* [What you will do]
Each line of the records needs to come back exactly as written.

** Extracted entries follows **

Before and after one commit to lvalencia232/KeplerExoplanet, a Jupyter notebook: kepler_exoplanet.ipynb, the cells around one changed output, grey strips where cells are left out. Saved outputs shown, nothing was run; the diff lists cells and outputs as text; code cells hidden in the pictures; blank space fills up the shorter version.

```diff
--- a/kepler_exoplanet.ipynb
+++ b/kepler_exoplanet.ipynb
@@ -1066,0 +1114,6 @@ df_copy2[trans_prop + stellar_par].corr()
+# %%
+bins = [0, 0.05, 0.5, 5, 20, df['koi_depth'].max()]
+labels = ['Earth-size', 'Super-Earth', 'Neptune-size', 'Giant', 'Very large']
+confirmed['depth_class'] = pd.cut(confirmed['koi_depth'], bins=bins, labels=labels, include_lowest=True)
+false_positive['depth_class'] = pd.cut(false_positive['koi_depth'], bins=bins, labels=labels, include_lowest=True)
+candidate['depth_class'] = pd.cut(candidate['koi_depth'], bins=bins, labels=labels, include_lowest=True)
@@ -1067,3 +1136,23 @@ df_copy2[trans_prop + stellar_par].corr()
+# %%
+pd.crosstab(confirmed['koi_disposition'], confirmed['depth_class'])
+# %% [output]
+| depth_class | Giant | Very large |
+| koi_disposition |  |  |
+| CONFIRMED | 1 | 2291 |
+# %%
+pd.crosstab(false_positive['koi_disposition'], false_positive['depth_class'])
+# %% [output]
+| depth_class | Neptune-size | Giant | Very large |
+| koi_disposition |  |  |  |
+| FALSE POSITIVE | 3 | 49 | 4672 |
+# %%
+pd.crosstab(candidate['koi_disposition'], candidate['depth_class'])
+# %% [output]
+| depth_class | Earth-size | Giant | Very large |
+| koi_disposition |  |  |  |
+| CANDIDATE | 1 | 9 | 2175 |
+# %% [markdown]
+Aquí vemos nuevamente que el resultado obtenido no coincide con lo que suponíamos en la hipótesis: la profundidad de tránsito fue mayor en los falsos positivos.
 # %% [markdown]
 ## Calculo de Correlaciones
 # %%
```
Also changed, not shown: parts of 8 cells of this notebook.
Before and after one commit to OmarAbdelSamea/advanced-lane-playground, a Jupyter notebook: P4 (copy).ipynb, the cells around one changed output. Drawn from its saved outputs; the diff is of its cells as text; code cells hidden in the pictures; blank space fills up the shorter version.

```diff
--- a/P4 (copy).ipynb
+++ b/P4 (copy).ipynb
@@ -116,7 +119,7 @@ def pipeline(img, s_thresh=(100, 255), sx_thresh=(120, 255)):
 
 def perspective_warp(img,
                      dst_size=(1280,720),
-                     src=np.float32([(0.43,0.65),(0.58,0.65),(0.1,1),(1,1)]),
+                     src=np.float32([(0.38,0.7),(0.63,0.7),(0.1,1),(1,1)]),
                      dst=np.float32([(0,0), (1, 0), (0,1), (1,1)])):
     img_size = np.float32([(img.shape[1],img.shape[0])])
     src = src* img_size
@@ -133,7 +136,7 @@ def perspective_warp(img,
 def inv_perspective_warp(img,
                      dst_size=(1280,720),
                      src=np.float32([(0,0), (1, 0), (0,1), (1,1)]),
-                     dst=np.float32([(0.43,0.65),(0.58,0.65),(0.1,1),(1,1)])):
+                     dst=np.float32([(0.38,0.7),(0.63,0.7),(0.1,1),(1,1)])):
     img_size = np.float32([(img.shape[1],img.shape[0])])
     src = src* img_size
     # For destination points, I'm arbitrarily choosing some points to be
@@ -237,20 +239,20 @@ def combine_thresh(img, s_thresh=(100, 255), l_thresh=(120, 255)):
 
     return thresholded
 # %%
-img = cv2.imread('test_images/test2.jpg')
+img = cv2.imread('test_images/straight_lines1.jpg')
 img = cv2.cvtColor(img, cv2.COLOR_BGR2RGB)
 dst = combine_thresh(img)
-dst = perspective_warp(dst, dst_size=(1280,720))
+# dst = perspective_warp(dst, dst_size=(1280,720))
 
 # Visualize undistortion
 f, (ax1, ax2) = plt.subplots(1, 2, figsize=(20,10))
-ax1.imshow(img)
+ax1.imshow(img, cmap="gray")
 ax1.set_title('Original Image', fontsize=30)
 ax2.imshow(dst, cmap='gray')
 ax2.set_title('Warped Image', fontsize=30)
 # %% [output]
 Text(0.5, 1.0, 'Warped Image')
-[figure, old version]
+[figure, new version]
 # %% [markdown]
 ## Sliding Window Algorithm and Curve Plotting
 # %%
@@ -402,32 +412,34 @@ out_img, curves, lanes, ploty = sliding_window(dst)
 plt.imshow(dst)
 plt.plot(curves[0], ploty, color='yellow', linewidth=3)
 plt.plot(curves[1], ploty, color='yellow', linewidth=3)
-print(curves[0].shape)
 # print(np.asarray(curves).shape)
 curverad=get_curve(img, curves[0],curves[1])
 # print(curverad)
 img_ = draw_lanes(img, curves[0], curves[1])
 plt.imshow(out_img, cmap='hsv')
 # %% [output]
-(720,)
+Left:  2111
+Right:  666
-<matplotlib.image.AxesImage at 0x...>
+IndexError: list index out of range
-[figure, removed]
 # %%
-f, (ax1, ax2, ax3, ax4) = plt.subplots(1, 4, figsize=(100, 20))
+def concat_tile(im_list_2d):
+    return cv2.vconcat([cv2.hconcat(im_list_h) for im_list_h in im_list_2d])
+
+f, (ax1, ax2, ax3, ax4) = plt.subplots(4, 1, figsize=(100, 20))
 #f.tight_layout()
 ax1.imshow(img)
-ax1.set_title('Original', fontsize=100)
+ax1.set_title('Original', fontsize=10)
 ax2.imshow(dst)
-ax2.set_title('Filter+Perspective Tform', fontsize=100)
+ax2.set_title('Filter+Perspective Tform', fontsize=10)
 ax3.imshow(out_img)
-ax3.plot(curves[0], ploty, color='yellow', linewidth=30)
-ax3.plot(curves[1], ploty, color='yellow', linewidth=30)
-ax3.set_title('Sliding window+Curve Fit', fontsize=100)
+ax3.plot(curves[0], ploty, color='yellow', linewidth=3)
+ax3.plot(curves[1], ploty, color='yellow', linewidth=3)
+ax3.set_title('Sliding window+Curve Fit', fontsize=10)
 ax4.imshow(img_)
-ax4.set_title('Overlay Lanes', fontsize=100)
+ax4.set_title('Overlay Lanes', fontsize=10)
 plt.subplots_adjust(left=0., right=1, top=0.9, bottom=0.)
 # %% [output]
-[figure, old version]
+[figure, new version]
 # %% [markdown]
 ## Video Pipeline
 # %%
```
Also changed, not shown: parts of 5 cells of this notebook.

** End of Extracted entries **

* [Response for this exercise]
Before and after one commit to lvalencia232/KeplerExoplanet, a Jupyter notebook: kepler_exoplanet.ipynb, the cells around one changed output, grey strips where cells are left out. Saved outputs shown, nothing was run; the diff lists cells and outputs as text; code cells hidden in the pictures; blank space fills up the shorter version.

```diff
--- a/kepler_exoplanet.ipynb
+++ b/kepler_exoplanet.ipynb
@@ -1066,0 +1114,6 @@ df_copy2[trans_prop + stellar_par].corr()
+# %%
+bins = [0, 0.05, 0.5, 5, 20, df['koi_depth'].max()]
+labels = ['Earth-size', 'Super-Earth', 'Neptune-size', 'Giant', 'Very large']
+confirmed['depth_class'] = pd.cut(confirmed['koi_depth'], bins=bins, labels=labels, include_lowest=True)
+false_positive['depth_class'] = pd.cut(false_positive['koi_depth'], bins=bins, labels=labels, include_lowest=True)
+candidate['depth_class'] = pd.cut(candidate['koi_depth'], bins=bins, labels=labels, include_lowest=True)
@@ -1067,3 +1136,23 @@ df_copy2[trans_prop + stellar_par].corr()
+# %%
+pd.crosstab(confirmed['koi_disposition'], confirmed['depth_class'])
+# %% [output]
+| depth_class | Giant | Very large |
+| koi_disposition |  |  |
+| CONFIRMED | 1 | 2291 |
+# %%
+pd.crosstab(false_positive['koi_disposition'], false_positive['depth_class'])
+# %% [output]
+| depth_class | Neptune-size | Giant | Very large |
+| koi_disposition |  |  |  |
+| FALSE POSITIVE | 3 | 49 | 4672 |
+# %%
+pd.crosstab(candidate['koi_disposition'], candidate['depth_class'])
+# %% [output]
+| depth_class | Earth-size | Giant | Very large |
+| koi_disposition |  |  |  |
+| CANDIDATE | 1 | 9 | 2175 |
+# %% [markdown]
+Aquí vemos nuevamente que el resultado obtenido no coincide con lo que suponíamos en la hipótesis: la profundidad de tránsito fue mayor en los falsos positivos.
 # %% [markdown]
 ## Calculo de Correlaciones
 # %%
```
Also changed, not shown: parts of 8 cells of this notebook.
Before and after one commit to OmarAbdelSamea/advanced-lane-playground, a Jupyter notebook: P4 (copy).ipynb, the cells around one changed output. Drawn from its saved outputs; the diff is of its cells as text; code cells hidden in the pictures; blank space fills up the shorter version.

```diff
--- a/P4 (copy).ipynb
+++ b/P4 (copy).ipynb
@@ -116,7 +119,7 @@ def pipeline(img, s_thresh=(100, 255), sx_thresh=(120, 255)):
 
 def perspective_warp(img,
                      dst_size=(1280,720),
-                     src=np.float32([(0.43,0.65),(0.58,0.65),(0.1,1),(1,1)]),
+                     src=np.float32([(0.38,0.7),(0.63,0.7),(0.1,1),(1,1)]),
                      dst=np.float32([(0,0), (1, 0), (0,1), (1,1)])):
     img_size = np.float32([(img.shape[1],img.shape[0])])
     src = src* img_size
@@ -133,7 +136,7 @@ def perspective_warp(img,
 def inv_perspective_warp(img,
                      dst_size=(1280,720),
                      src=np.float32([(0,0), (1, 0), (0,1), (1,1)]),
-                     dst=np.float32([(0.43,0.65),(0.58,0.65),(0.1,1),(1,1)])):
+                     dst=np.float32([(0.38,0.7),(0.63,0.7),(0.1,1),(1,1)])):
     img_size = np.float32([(img.shape[1],img.shape[0])])
     src = src* img_size
     # For destination points, I'm arbitrarily choosing some points to be
@@ -237,20 +239,20 @@ def combine_thresh(img, s_thresh=(100, 255), l_thresh=(120, 255)):
 
     return thresholded
 # %%
-img = cv2.imread('test_images/test2.jpg')
+img = cv2.imread('test_images/straight_lines1.jpg')
 img = cv2.cvtColor(img, cv2.COLOR_BGR2RGB)
 dst = combine_thresh(img)
-dst = perspective_warp(dst, dst_size=(1280,720))
+# dst = perspective_warp(dst, dst_size=(1280,720))
 
 # Visualize undistortion
 f, (ax1, ax2) = plt.subplots(1, 2, figsize=(20,10))
-ax1.imshow(img)
+ax1.imshow(img, cmap="gray")
 ax1.set_title('Original Image', fontsize=30)
 ax2.imshow(dst, cmap='gray')
 ax2.set_title('Warped Image', fontsize=30)
 # %% [output]
 Text(0.5, 1.0, 'Warped Image')
-[figure, old version]
+[figure, new version]
 # %% [markdown]
 ## Sliding Window Algorithm and Curve Plotting
 # %%
@@ -402,32 +412,34 @@ out_img, curves, lanes, ploty = sliding_window(dst)
 plt.imshow(dst)
 plt.plot(curves[0], ploty, color='yellow', linewidth=3)
 plt.plot(curves[1], ploty, color='yellow', linewidth=3)
-print(curves[0].shape)
 # print(np.asarray(curves).shape)
 curverad=get_curve(img, curves[0],curves[1])
 # print(curverad)
 img_ = draw_lanes(img, curves[0], curves[1])
 plt.imshow(out_img, cmap='hsv')
 # %% [output]
-(720,)
+Left:  2111
+Right:  666
-<matplotlib.image.AxesImage at 0x...>
+IndexError: list index out of range
-[figure, removed]
 # %%
-f, (ax1, ax2, ax3, ax4) = plt.subplots(1, 4, figsize=(100, 20))
+def concat_tile(im_list_2d):
+    return cv2.vconcat([cv2.hconcat(im_list_h) for im_list_h in im_list_2d])
+
+f, (ax1, ax2, ax3, ax4) = plt.subplots(4, 1, figsize=(100, 20))
 #f.tight_layout()
 ax1.imshow(img)
-ax1.set_title('Original', fontsize=100)
+ax1.set_title('Original', fontsize=10)
 ax2.imshow(dst)
-ax2.set_title('Filter+Perspective Tform', fontsize=100)
+ax2.set_title('Filter+Perspective Tform', fontsize=10)
 ax3.imshow(out_img)
-ax3.plot(curves[0], ploty, color='yellow', linewidth=30)
-ax3.plot(curves[1], ploty, color='yellow', linewidth=30)
-ax3.set_title('Sliding window+Curve Fit', fontsize=100)
+ax3.plot(curves[0], ploty, color='yellow', linewidth=3)
+ax3.plot(curves[1], ploty, color='yellow', linewidth=3)
+ax3.set_title('Sliding window+Curve Fit', fontsize=10)
 ax4.imshow(img_)
-ax4.set_title('Overlay Lanes', fontsize=100)
+ax4.set_title('Overlay Lanes', fontsize=10)
 plt.subplots_adjust(left=0., right=1, top=0.9, bottom=0.)
 # %% [output]
-[figure, old version]
+[figure, new version]
 # %% [markdown]
 ## Video Pipeline
 # %%
```
Also changed, not shown: parts of 5 cells of this notebook.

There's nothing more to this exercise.